Skipping any pictures, give all of the records below again exactly.

### Information shown
((

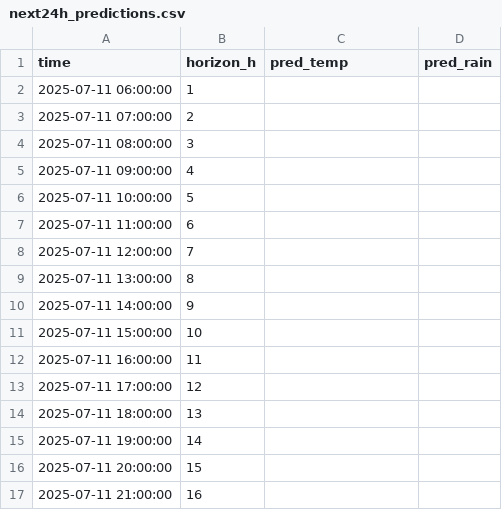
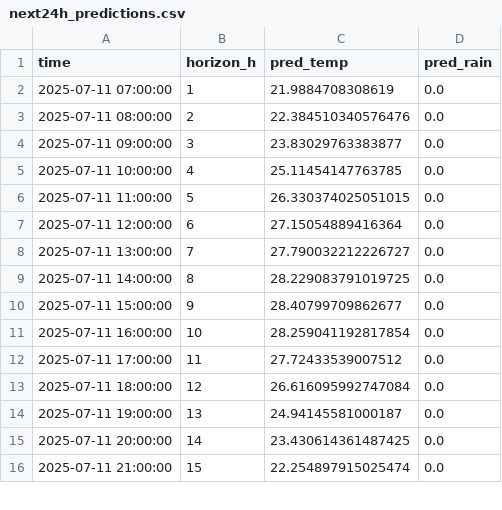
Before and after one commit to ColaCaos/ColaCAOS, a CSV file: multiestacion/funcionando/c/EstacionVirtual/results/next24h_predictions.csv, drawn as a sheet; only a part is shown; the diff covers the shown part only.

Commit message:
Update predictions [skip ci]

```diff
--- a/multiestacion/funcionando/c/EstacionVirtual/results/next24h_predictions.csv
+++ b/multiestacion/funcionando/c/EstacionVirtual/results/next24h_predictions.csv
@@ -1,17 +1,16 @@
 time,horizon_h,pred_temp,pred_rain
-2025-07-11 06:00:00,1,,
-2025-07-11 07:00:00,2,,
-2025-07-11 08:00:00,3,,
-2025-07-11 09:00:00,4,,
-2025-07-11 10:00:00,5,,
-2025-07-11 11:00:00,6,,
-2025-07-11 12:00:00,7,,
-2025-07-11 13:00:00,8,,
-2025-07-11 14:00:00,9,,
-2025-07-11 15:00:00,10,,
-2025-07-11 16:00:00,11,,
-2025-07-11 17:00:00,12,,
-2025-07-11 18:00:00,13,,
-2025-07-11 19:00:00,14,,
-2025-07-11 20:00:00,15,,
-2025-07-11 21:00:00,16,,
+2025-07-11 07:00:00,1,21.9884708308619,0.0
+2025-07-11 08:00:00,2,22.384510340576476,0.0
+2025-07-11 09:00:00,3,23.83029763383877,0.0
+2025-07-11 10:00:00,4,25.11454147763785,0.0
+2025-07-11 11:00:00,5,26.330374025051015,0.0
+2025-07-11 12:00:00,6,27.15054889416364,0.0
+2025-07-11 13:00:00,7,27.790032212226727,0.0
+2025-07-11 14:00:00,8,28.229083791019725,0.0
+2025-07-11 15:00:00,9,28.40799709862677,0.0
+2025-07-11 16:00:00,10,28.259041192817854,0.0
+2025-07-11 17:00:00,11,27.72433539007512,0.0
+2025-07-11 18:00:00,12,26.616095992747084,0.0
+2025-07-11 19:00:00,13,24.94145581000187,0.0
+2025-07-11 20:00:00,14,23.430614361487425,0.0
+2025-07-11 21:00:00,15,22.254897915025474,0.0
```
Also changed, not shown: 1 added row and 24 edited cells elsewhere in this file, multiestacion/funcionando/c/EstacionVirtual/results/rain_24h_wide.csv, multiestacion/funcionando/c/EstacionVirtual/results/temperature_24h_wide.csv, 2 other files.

))

### Solution to the problem
Before and after one commit to ColaCaos/ColaCAOS, a CSV file: multiestacion/funcionando/c/EstacionVirtual/results/next24h_predictions.csv, drawn as a sheet; only a part is shown; the diff covers the shown part only.

Commit message:
Update predictions [skip ci]

```diff
--- a/multiestacion/funcionando/c/EstacionVirtual/results/next24h_predictions.csv
+++ b/multiestacion/funcionando/c/EstacionVirtual/results/next24h_predictions.csv
@@ -1,17 +1,16 @@
 time,horizon_h,pred_temp,pred_rain
-2025-07-11 06:00:00,1,,
-2025-07-11 07:00:00,2,,
-2025-07-11 08:00:00,3,,
-2025-07-11 09:00:00,4,,
-2025-07-11 10:00:00,5,,
-2025-07-11 11:00:00,6,,
-2025-07-11 12:00:00,7,,
-2025-07-11 13:00:00,8,,
-2025-07-11 14:00:00,9,,
-2025-07-11 15:00:00,10,,
-2025-07-11 16:00:00,11,,
-2025-07-11 17:00:00,12,,
-2025-07-11 18:00:00,13,,
-2025-07-11 19:00:00,14,,
-2025-07-11 20:00:00,15,,
-2025-07-11 21:00:00,16,,
+2025-07-11 07:00:00,1,21.9884708308619,0.0
+2025-07-11 08:00:00,2,22.384510340576476,0.0
+2025-07-11 09:00:00,3,23.83029763383877,0.0
+2025-07-11 10:00:00,4,25.11454147763785,0.0
+2025-07-11 11:00:00,5,26.330374025051015,0.0
+2025-07-11 12:00:00,6,27.15054889416364,0.0
+2025-07-11 13:00:00,7,27.790032212226727,0.0
+2025-07-11 14:00:00,8,28.229083791019725,0.0
+2025-07-11 15:00:00,9,28.40799709862677,0.0
+2025-07-11 16:00:00,10,28.259041192817854,0.0
+2025-07-11 17:00:00,11,27.72433539007512,0.0
+2025-07-11 18:00:00,12,26.616095992747084,0.0
+2025-07-11 19:00:00,13,24.94145581000187,0.0
+2025-07-11 20:00:00,14,23.430614361487425,0.0
+2025-07-11 21:00:00,15,22.254897915025474,0.0
```
Also changed, not shown: 1 added row and 24 edited cells elsewhere in this file, multiestacion/funcionando/c/EstacionVirtual/results/rain_24h_wide.csv, multiestacion/funcionando/c/EstacionVirtual/results/temperature_24h_wide.csv, 2 other files.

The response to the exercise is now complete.